Maybe Serdyukov thinks they won’t take up the offer. Maybe he thinks, if they do, they’ll dirty their hands in the difficult work of deciding who has to serve, or doesn’t, and where. Maybe sorting through far-from-ideal candidates and still trying to meet manpower quotas will temper their criticism.
But it may give conscript rights activists even better insight into induction process problems and abuses than they already have. We’ll see.
Serdyukov touted efforts to enable conscripts, especially those with dependent parents and children, to serve as close to home as possible, rather than sending them as far away as possible like in the past.
But Valentina Melnikova of the Union of Committees of Soldiers’ Mothers (SKSM or СКСМ) believes no one is fulfilling Serdyukov’s order to assign draftees closer to home:
“In military commissariats no one pays attention to this.”
According to Lenta.ru, Serdyukov cited his other innovations – introducing a rest hour after lunch, lifting virtually all restrictions on the use of cell phones by conscripts, giving them a chance to earn a weekend pass, and freeing them from all housekeeping and maintenance chores in their barracks, units, and garrisons. But neither Serdyukov nor the media could say how widely these initiatives have been implemented.
According to Krasnaya zvezda, Serdyukov wants to revive moribund parents’ committees introduced several years ago, but found impractical when young men served in remote areas far from home.
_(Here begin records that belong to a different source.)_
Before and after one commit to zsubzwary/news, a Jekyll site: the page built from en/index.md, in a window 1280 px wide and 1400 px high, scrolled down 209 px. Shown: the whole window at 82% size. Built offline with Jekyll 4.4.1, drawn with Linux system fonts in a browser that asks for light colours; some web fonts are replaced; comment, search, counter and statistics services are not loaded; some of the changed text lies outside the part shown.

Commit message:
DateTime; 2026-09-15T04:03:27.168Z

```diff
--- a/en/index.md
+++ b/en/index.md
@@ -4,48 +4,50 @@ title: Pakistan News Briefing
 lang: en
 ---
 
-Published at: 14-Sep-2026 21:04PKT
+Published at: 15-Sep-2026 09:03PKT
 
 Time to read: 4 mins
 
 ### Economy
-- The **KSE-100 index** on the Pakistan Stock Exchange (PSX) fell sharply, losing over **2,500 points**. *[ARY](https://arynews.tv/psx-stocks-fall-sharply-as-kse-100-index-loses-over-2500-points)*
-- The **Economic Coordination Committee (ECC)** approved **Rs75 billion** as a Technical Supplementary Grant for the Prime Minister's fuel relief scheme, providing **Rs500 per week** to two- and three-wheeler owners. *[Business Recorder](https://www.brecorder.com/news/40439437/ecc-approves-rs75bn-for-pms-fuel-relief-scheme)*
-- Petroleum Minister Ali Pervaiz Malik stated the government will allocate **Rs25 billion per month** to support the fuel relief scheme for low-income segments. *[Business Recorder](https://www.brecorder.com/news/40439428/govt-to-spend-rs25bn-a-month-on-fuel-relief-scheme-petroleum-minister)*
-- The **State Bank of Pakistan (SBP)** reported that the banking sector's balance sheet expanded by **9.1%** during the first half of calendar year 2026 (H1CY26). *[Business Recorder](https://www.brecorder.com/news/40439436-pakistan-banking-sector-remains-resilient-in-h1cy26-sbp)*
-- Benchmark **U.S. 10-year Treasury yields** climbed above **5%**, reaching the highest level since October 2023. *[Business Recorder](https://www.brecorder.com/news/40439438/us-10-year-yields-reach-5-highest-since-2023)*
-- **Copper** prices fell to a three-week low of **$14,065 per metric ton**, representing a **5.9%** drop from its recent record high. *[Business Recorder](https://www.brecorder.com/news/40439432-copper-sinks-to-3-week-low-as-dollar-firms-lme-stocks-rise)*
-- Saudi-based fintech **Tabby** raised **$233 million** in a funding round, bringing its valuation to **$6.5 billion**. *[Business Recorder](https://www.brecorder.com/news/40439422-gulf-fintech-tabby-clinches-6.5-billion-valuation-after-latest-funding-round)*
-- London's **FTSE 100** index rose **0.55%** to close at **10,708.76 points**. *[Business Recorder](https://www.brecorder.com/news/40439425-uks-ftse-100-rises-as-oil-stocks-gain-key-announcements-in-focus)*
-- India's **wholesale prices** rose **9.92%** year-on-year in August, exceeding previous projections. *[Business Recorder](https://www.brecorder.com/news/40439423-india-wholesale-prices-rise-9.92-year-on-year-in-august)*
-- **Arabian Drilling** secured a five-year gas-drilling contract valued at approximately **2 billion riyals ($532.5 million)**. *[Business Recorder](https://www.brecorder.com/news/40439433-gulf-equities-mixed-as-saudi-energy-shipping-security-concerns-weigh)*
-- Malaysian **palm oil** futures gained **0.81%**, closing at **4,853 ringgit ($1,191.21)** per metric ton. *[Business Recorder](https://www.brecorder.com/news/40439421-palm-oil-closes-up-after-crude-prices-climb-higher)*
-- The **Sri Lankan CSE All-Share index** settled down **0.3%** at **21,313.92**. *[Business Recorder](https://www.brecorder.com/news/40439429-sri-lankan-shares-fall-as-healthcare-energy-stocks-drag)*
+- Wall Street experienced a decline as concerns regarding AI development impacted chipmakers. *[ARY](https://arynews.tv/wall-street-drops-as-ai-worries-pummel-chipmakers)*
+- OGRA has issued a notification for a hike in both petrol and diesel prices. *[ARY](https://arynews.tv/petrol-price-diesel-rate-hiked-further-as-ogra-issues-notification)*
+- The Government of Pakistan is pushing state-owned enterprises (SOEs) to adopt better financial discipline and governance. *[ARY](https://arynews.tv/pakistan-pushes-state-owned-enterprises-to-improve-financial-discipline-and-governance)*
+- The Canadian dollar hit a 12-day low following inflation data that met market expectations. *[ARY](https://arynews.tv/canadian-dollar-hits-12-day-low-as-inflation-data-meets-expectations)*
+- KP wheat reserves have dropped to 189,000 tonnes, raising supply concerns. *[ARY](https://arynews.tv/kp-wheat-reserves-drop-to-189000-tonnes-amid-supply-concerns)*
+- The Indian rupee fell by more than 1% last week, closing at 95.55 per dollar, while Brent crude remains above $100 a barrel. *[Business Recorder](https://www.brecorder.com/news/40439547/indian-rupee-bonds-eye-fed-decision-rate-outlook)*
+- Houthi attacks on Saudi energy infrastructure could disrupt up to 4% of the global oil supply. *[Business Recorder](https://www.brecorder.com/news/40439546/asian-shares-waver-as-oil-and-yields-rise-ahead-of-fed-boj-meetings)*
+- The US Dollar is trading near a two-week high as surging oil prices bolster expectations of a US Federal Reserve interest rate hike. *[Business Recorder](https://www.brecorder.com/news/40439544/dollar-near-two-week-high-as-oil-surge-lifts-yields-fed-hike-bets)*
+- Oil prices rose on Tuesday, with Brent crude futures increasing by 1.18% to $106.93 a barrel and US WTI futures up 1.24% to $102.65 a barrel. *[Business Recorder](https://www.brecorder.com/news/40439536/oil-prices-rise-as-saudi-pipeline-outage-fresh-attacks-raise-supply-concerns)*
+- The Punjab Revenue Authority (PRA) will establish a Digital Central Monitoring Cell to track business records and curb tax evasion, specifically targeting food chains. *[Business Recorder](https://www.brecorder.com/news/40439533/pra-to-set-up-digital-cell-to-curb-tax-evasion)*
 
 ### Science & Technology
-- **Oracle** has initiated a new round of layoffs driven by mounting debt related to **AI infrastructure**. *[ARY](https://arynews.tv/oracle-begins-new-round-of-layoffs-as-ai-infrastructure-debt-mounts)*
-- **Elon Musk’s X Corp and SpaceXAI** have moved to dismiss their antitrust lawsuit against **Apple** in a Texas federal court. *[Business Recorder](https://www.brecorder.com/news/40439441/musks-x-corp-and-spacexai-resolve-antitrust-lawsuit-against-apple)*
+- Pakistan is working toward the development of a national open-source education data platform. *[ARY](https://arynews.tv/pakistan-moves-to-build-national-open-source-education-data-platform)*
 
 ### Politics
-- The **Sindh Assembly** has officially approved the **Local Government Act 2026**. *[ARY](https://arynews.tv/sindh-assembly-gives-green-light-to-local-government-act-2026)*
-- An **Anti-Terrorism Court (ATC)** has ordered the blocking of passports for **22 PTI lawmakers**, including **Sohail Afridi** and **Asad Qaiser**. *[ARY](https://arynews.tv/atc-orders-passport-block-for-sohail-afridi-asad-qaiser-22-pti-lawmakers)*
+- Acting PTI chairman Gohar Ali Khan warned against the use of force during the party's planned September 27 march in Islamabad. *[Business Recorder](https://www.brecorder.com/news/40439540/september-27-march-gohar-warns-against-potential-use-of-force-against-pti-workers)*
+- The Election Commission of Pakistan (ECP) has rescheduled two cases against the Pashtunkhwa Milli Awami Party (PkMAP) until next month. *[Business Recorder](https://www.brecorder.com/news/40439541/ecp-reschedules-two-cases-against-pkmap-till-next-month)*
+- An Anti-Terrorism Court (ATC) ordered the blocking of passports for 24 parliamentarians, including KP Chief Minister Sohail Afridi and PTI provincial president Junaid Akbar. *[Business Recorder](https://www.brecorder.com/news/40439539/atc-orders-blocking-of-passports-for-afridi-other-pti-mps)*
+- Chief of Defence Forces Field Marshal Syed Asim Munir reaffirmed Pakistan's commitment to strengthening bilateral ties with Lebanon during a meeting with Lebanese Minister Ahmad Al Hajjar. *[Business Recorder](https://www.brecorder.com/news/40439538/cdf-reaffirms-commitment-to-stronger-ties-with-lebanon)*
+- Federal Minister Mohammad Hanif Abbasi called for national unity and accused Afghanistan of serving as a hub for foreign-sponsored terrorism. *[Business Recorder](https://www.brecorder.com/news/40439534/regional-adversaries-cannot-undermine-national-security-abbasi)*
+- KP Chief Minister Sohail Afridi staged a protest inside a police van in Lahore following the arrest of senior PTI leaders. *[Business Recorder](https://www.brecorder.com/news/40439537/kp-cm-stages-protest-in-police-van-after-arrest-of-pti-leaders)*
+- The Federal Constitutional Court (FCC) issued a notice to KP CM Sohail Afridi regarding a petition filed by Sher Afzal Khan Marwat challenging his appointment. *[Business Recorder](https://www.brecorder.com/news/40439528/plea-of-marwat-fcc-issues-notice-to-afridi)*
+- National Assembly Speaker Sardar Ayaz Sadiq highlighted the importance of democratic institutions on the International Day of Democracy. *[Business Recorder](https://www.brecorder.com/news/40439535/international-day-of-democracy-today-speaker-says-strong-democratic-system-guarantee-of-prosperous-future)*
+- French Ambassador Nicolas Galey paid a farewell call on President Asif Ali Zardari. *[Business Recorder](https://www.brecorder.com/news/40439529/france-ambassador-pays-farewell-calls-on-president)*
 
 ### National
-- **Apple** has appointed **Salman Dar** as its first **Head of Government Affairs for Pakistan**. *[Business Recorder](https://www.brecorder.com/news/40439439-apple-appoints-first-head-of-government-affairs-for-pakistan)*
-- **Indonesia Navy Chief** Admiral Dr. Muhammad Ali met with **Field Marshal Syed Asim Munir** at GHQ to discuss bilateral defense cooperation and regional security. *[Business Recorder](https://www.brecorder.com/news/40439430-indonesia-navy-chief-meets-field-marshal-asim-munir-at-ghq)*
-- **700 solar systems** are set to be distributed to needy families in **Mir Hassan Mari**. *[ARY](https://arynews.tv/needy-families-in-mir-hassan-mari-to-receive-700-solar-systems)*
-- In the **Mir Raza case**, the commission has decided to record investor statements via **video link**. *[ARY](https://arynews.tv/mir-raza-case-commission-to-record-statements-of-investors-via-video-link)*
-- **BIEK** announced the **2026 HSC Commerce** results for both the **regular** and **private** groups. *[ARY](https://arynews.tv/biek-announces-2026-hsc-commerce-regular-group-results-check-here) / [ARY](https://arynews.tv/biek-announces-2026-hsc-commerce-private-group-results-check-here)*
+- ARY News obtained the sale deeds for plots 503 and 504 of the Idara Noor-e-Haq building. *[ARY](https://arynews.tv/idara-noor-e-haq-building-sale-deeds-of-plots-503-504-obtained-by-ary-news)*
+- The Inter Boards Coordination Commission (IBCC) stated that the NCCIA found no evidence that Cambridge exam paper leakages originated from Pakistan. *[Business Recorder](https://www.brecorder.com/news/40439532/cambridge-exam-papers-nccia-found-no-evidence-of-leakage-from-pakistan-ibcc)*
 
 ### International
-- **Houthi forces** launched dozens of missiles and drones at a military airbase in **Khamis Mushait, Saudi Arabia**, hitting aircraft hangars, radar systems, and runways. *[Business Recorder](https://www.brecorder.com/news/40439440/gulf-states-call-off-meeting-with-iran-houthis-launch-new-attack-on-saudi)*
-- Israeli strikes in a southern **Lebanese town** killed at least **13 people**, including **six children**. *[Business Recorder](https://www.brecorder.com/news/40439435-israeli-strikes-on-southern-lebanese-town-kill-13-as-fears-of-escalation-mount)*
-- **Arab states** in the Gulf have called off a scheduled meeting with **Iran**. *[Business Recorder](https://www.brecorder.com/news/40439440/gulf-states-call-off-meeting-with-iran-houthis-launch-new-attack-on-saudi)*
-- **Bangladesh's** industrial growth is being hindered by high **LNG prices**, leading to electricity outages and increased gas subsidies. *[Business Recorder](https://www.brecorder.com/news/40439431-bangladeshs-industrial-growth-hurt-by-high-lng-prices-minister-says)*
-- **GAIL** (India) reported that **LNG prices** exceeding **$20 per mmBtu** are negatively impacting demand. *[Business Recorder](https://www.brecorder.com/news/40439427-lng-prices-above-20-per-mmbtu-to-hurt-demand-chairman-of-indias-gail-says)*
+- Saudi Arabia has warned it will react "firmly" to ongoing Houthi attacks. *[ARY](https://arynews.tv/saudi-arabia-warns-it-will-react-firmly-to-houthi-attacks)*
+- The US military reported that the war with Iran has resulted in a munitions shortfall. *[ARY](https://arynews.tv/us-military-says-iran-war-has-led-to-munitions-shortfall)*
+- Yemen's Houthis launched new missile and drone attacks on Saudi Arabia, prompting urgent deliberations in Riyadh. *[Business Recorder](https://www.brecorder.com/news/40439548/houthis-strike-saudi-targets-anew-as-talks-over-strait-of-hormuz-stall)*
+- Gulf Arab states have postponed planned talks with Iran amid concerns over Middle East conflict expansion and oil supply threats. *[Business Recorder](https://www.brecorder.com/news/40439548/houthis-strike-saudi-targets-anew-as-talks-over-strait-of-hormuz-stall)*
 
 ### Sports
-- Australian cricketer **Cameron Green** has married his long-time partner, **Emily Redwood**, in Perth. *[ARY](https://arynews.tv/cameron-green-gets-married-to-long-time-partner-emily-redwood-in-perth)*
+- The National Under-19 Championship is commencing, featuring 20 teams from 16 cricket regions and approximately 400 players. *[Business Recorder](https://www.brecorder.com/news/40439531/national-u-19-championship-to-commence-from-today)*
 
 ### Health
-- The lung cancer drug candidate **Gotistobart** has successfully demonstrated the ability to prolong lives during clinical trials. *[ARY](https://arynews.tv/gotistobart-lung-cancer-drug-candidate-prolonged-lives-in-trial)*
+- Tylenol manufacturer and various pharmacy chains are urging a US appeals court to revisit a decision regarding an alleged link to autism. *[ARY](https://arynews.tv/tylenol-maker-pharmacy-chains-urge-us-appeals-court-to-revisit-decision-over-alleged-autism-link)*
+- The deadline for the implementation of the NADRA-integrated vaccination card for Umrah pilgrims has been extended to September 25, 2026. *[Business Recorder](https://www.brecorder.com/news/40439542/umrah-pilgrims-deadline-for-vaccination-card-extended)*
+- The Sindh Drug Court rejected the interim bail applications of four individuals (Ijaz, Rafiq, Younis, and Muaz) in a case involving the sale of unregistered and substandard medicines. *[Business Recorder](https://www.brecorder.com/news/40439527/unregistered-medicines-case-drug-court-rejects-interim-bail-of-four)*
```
If they’re closer to home, their parents might be able to visit their units. Serdyukov also mentioned the 4-year-old Defense Ministry Public Council. Krasnaya zvezda reported that Melnikova is heading its working group to coordinate its activities with other public and human rights organizations. Serdyukov expressed the hope that such a unification of efforts will be beneficial.
IA Regnum reports that Petersburg’s Ella Polyakova gave Serdyukov a detailed report on violations of conscript rights complete with statistics, concrete examples, and proposals to better protect them.
Polyakova would like to remove examining physicians from the callup commission, and from the control of the voyenkomat. She said their qualifications need improvement also. She objected to Serdyukov’s cuts in military medicine and called for better psychiatric assistance for conscripts in their units.
Polyakova says Serdyukov’s officer cuts have worsened the situation in the barracks. Sergeants who were supposed to replace officers are ill-prepared for greater responsibility, and barracks violence has spiked as a result. The Main Military Prosecutor’s figures support her. Sergey Fridinskiy recently reported that hazing and other barracks violence increased 50 percent in the first five months of 2010.
Newsru.com reported Tatyana Kuznetsova’s concern about the army stretching its definition of fitness and taking men who should be deferred or exempt for health reasons:
“But, as we know, right away, having just reached the troops, many guys turned up in hospitals which were overflowing. Like in a war, they laid in three rows, on the floor, in corridors. These boys were called up sick, with chronic illnesses that weren’t discovered during the callup. They weren’t discovered on purpose.”
All in all, it’s clear that, no matter how often they get together, Defense Minister Serdyukov and human rights activists will continue to disagree about the state of the army and how to change it.
According to IA Regnum, when Serdyukov said there’s no money for contract service, the activists asked him to explain:
“. . . how much money is being expended from budgets at all levels to fulfill the conscription plan in the ranks of the armed forces, as a result of which young men who are sick, invalids, and psychologically unstable end up in the army. And next compare this with the amounts of expenditures to dismiss conscripts from the army after several months for health reasons, and to pay compensation to the families of those who have died or become invalids in peacetime.”